Many people planning a trip to Africa want to see African wildlife first and foremost. You’ve probably heard of the African Big 5—the most dangerous mammals to meet on foot on safari—and maybe even the Little 5. But have you heard of the Elusive 11? These (mostly) nocturnal animals are some of the hardest to spot. Don’t put your camera away when the sun goes down! Shots of the Elusive 11 are a rare treat on your safari in Africa.
The aardvark is an incredibly well adapted nocturnal creature. It almost looks like a small kangaroo, but with a snout like a pig. (“Aardvark” is Afrikaans for “earth pig.”) Its powerful paws act like shovels to burrow for termites, the aardvark’s preferred meal. The nostrils of its snout seal up as it burrows to prevent dirt getting inside, and its long, curled tongue reaches into small crevices to find insects. Because they hole up during the day and forage at night, aardvarks are difficult to find on an African safari.
The aardwolf is a strange looking creature, with the face of a dog, the body of a cat, and the stripes of a zebra.
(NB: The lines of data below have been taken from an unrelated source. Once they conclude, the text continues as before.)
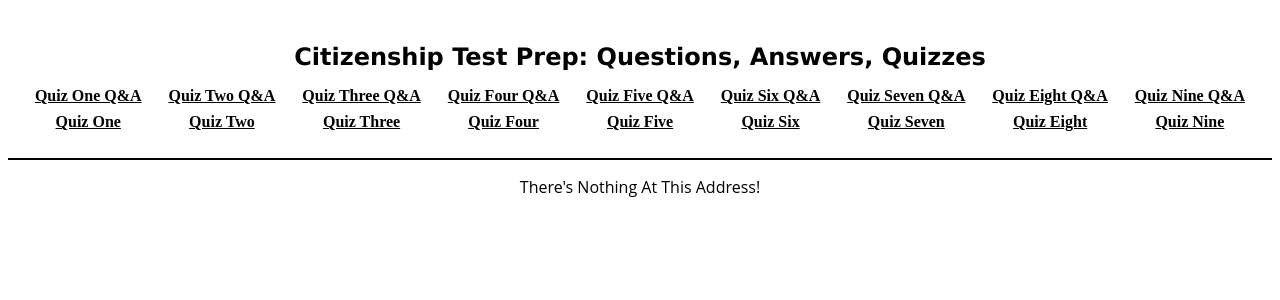
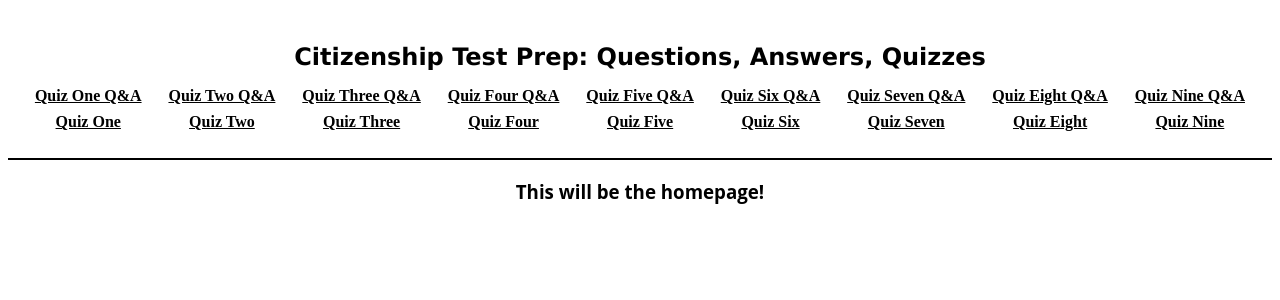
Before and after one commit to mmaustin/citizenship-questions-answers, a React (Create React App) app in the folder citizenship-frontend/: page / in a window 1280 px wide. Shown: the top 300 px of the page. Built offline with nearby package versions, Linux system fonts and the light colour scheme.

Commit message:
added homepage route to app component

```diff
--- a/citizenship-frontend/src/App.js
+++ b/citizenship-frontend/src/App.js
@@ -1,9 +1,9 @@
 import React from 'react'
+import { HomePage } from './features/homePage/HomePage'
 import { QuestionsList } from './features/questions/QuestionsList'
 import {BrowserRouter as Router, Routes, Route} from 'react-router-dom'
 import Navbar from './app/Navbar'
 import { QuizOne } from './features/questions/QuizOne'
-//import { QuizOneTest } from './features/questions/QuizOneTest'
 import { QuestionsListTwo } from './features/questionsTwo/QuestionsListTwo'
 import { QuizTwo } from './features/questionsTwo/QuizTwo'
 import { QuestionsListThree } from './features/questionsThree/QuestionsListThree'
@@ -27,11 +27,9 @@ const App = () => {
         <Router>
             <Navbar/>
                 <Routes>
+                    <Route exact path='/' element={<HomePage/>}/>
                     <Route exact path='/questions-one' element={<QuestionsList/>}/>
                     <Route exact path='/quiz-one' element={<QuizOne/>}/>
-                    {/*<Route exact path='/questions/questions-one' element={<QuestionsList/>}/>
-                    <Route exact path='/questions/quiz-one' element={<QuizOne/>}/>*/}
-                    {/*<Route exact path='/questions/quiz-one-test' element={<QuizOneTest/>}/>*/}
                     <Route exact path='/questions/questions-two' element={<QuestionsListTwo/>}/>
                     <Route exact path='/questions/quiz-two' element={<QuizTwo/>}/>
                     <Route exact path='/questions/questions-three' element={<QuestionsListThree/>}/>
```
It’s actually related to the hyena, but it doesn’t scavenge for meat. Instead, like the aardvark, its diet consists mostly of termites.
This family-oriented mammal is monogamous and protects its territory by spiking up its mane and making a strange clucking sound. It lives in southern and eastern Africa and leaves its burrow at night to hunt insects. If you’re lucky, you might see some aardwolf cubs hanging around the burrow on a nighttime safari!
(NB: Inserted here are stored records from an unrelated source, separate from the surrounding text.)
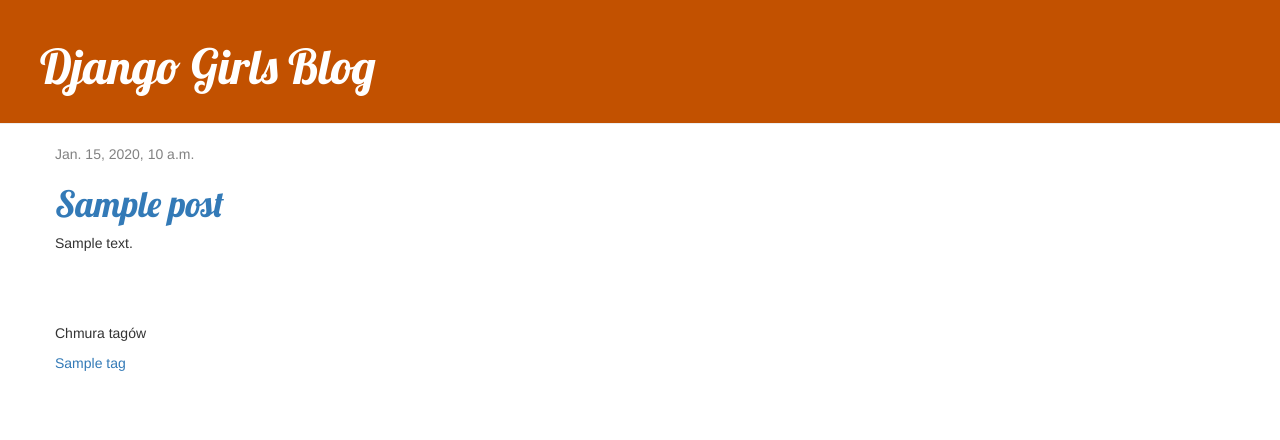
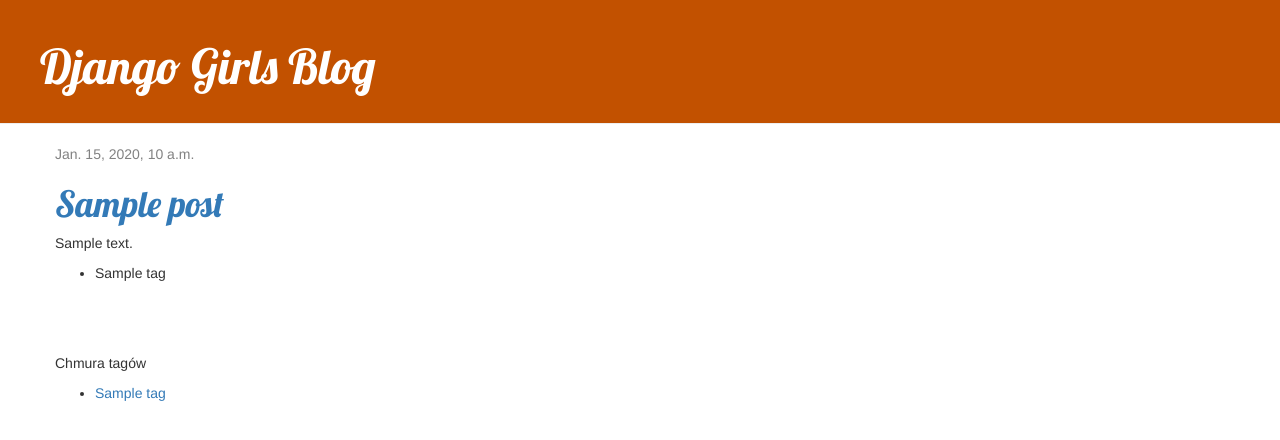
Before and after one commit to gitaramp/djangoBoys, a Django app: template mysite/blog/templates/blog/post_list.html in a window 1280 px wide. Shown: the top 440 px of the page. Run offline with Django 3.2, Linux system fonts and the light colour scheme; the template is opened without the code that fills it: most values are stand-ins (such as "Sample title", 1, 10 or a date in 2020); some libraries are stand-ins or nearby versions.

Commit message:
Update Tag Cloud and display tags under post

```diff
--- a/mysite/blog/templates/blog/post_detail.html
+++ b/mysite/blog/templates/blog/post_detail.html
@@ -12,5 +12,11 @@
         {% endif %}
         <h2>{{ post.title }}</h2>
         <p>{{ post.text|linebreaksbr }}</p>
+        <ul>
+            {% for tag in post.tags.all %}
+                <li> {{ tag.name }} </li>
+            {% endfor %}
+        </ul>
+        <p>{{ post.tag }}</p>
     </div>
 {% endblock %}
--- a/mysite/blog/templates/blog/post_list.html
+++ b/mysite/blog/templates/blog/post_list.html
@@ -8,12 +8,19 @@
             </div>
             <h1><a href="{% url 'post_detail' pk=post.pk %}">{{ post.title }}</a></h1>
             <p>{{ post.text|linebreaksbr }}</p>
+            <ul>
+                {% for tag in post.tags.all %}
+                    <li> {{ tag.name }} </li>
+                {% endfor %}
+            </ul>
         </div>
     {% endfor %}
-    <div class="tag-cloud">
-        <p class="tag-cloud-title">Chmura tagów</p>
-        {% for tag in tags %}
-            <a class="tag">{{ tag }}</a>
-        {% endfor %}
-    </div>
+    <section class="tags">
+        <p class="section-title">Chmura tagów</p>
+        <ul class="tag-cloud">
+            {% for tag in tags %}
+                <li><a class="tag">{{ tag }}</a></li>
+            {% endfor %}
+        </ul>
+    </section>
 {% endblock %}
```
- African Civet
The African civet looks a bit like small snow leopard mixed with a raccoon. It’s a solitary animal, hiding in tall grasses during the day and hunting at night, when its unique stripes-and-spots pattern blends in with the shadows. The African civet is an omnivore and will eat nearly anything: fruit, frogs, eggs, and poultry. Its favorite time to hunt is about an hour after the sun sets, making it rare and rewarding to spot.
- African Wildcat
The African wildcat is believed to be the ancestor of the modern domesticated cat. It looks like a typical tabby cat, but with longer legs and distinctive black stripes and bands. This cat will sometimes hunt during the day, depending on the availability of food and the temperature, but is most active at night and in the early morning. See if you can sight one on your next African safari.
The bushpig is a wild African pig with small, sharp tusks and a long, slightly curved snout. It’s a very social animal and lives in small groups, usually with a dominant male and female in each group. The bushpig is nocturnal and rarely emerges in the daytime during the hot summer months, but it tends to make more daytime excursions in the cooler winter months. Lucky adventurers can sometimes be treated to a rare morning sighting.
Check back next week to learn more about the remaining members of the Elusive 11 and the wildlife of Africa. Want to see these mysterious nighttime creatures for yourself? Check out our safari vacation packages in southern and eastern Africa.